(Supplied records)
· · · ·
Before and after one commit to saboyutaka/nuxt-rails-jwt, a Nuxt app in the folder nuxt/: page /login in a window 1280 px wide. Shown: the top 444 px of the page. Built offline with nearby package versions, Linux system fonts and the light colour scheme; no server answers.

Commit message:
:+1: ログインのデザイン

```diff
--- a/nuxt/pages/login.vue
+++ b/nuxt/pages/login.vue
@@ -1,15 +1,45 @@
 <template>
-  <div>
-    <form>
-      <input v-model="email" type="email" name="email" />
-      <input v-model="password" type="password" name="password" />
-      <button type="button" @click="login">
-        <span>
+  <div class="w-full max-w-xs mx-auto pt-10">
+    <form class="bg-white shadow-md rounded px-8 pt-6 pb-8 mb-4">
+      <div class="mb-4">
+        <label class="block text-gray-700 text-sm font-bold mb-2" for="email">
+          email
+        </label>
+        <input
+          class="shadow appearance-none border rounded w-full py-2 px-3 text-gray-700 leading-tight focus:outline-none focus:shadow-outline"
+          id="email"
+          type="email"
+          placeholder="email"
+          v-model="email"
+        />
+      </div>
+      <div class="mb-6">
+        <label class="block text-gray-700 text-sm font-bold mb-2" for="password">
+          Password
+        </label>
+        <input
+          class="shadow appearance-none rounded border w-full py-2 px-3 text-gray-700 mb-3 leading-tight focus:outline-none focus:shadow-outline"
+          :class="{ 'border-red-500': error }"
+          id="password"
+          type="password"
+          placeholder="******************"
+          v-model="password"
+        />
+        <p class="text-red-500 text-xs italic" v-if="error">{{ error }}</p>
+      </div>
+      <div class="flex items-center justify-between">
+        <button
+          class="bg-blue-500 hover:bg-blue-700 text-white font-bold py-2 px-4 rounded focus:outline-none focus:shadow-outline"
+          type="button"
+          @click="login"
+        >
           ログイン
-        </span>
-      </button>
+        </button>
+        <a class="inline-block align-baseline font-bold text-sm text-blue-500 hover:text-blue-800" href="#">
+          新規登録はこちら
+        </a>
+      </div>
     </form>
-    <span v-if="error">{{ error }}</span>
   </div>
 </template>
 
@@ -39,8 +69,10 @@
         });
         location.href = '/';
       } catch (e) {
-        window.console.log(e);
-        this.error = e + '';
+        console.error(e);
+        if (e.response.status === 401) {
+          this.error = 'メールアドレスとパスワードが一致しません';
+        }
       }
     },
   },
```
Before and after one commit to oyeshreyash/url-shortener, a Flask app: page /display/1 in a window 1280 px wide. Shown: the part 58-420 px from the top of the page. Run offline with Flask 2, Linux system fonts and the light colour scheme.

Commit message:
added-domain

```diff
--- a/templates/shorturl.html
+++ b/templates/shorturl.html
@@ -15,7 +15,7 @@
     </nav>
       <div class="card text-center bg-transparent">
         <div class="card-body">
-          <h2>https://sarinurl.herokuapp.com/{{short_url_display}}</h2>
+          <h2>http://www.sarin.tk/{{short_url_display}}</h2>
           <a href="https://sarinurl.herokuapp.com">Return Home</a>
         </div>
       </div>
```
· · · ·
(What is being asked)
For the data above, state how many lines contain "form"; the number is the whole answer.

(Written response)
3